In 1849, Arizona’s population began to grow with the California Gold Rush, which attracted miners to the area. The population continued to increase after the U.S. passed the Desert Land Act of 1877, which aimed to increase settlements in the southwestern U.S. by promising 640 acres of land to married couples who promised to tend to the land. Immigrants also began arriving in the 1870s to mine copper and silver.
Recommended for you
Throughout the early 1900s to the 1940s, many new residents came to Arizona to farm cotton. Arizona’s agricultural and mining dynamic began to change after World War II when the government set up military bases. The widespread availability of refrigeration and air conditioning helped the population boom in the second half of the 20th century.
Today, one in eight Arizona residents and one in six workers is a migrant, with heavy concentrations in agriculture and construction. More than half of Arizona's immigrants come from Mexico. Other common origin countries include Canada, India, the Philippines, and China.
The 5 Cs of Arizona
For decades, Arizona’s economy was said to revolve around 5 Cs:
- Copper attracted European settlers in the 18th and 19th centuries. One in four people living in the area in the mid-1800s mined for copper.
- Cattle have long been raised in Arizona. Nearly 2 million Arizona cows fed Americans in the early 1900s.
- Cotton, particularly “Pima cotton,” was once known as a “cash crop” for farmers at the turn of the 20th century.
- Citrus farming was made possible with irrigation. Crops include oranges, lemons, limes, and grapefruit.
- Climate is relatively unique to Arizona. About 300 days of the year are sunny; Arizona records just 8 inches of rain per year.
Times have changed the industries in Arizona. The 2017 Census of Agriculture found that only cattle, cotton, and citrus were economically significant to Arizona today.
The Grand Canyon State
Arizona is home to 22 national parks welcoming more than 7 million visitors every year. The Grand Canyon, considered one of the seven great natural wonders of the world, earned Arizona the nickname the “Grand Canyon State.” Located mainly in Arizona, Grand Canyon National Park became one of the first national parks established in the United States when it was christened by Teddy Roosevelt in 1908. Formed by the Colorado River 5 to 6 million years ago, the canyon is a staggering 277 miles long, 18 miles wide, and 1 mile deep—larger than the state of Rhode Island.

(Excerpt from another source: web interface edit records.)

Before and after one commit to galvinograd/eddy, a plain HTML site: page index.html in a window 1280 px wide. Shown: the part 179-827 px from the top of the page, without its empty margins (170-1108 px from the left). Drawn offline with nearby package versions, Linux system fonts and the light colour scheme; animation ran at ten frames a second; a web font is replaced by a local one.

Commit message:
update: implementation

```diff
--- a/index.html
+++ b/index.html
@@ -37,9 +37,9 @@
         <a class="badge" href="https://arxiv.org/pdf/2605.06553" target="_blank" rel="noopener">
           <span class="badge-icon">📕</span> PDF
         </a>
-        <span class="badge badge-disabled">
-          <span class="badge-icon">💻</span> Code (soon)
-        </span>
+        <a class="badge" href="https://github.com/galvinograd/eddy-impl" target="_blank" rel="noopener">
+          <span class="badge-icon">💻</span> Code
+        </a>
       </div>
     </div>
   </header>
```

Arizona is also known for its stunning desert landscape. There are four deserts spread out across the state, each with unique animal and plant life. The Sonoran Desert is by far the largest desert in the state and the only place in the world where Saguaro cacti—the tall cacti with “arms”—grow. Other deserts include the Chihuahuan Desert, the Mojave Desert and the Great Basin Desert.

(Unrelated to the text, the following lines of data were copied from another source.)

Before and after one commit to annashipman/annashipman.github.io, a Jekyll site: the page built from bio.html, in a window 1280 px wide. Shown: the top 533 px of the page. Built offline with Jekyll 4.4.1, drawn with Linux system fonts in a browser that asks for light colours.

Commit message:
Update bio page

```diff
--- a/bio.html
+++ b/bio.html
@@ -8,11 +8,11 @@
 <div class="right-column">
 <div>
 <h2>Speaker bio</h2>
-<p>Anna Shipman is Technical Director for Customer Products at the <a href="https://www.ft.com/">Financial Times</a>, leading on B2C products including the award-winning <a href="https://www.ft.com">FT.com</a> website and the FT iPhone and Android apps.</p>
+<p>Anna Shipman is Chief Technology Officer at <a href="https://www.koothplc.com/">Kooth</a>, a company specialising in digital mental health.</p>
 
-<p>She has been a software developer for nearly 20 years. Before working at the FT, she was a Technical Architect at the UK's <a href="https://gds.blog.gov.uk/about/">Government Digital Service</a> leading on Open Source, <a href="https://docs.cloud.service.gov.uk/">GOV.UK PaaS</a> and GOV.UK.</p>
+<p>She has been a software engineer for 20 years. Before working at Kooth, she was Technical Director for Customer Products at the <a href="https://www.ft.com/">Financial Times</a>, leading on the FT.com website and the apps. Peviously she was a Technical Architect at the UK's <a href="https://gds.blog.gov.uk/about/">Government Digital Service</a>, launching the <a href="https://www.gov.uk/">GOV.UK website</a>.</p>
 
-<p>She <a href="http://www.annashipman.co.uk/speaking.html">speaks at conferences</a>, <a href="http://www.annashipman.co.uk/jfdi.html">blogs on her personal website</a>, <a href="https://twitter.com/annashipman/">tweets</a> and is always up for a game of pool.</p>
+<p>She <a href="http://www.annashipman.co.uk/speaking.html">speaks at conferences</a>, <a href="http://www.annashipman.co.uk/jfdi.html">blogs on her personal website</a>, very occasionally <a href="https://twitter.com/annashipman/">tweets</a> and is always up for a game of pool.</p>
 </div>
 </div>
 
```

Date of Statehood: February 14, 1912
Population: 7,151,502 (2020)
Size: 113,990 square miles
Nickname(s): Grand Canyon State

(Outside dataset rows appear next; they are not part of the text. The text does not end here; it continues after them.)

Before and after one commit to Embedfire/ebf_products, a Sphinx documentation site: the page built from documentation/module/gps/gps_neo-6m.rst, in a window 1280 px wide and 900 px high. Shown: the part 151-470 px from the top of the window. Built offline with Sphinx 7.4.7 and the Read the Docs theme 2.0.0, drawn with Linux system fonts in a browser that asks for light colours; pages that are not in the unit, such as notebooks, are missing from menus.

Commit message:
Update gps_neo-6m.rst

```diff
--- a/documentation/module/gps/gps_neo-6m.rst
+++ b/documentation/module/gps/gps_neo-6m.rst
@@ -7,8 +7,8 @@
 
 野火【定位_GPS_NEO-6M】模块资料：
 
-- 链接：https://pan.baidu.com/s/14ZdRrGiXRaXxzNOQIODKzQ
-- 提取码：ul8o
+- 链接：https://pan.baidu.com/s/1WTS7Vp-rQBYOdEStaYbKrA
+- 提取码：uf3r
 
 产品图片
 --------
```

Motto: Ditat Deus (“God enriches”)
Tree: Palo Verde
Flower: Saguaro Cactus Blossom
Bird: Cactus Wren
- Arizona’s official state flower is the Saguaro Cactus Blossom. The flower blooms in May and June in the middle of the night and closes the next day—surviving only 18 hours for pollination by nocturnal animals like bats and moths. The blossom grows on the Saguaro Cactus, which can reach more than 50 feet tall and live for over 200 years.
- Navajo people from Arizona were enlisted to transmit secret communications for the U.S. Marines after the Japanese bombed Pearl Harbor in 1941. Known as Navajo Code Talkers, these young men created an oral code the enemy was unable to decipher, fulfilling a crucial role during World War II and saving countless lives.
- Arizona is one of only two U.S. states that do not observe Daylight Saving Time. The one exception is the area occupied by the Navajo Nation in the northeast region of the state.
- Arizona’s diverse climate and geography can yield both the highest and lowest temperatures in the country within the same day.
- Arizona’s flag features a copper-colored star, acknowledging the state's role as the leading copper producer in the United States.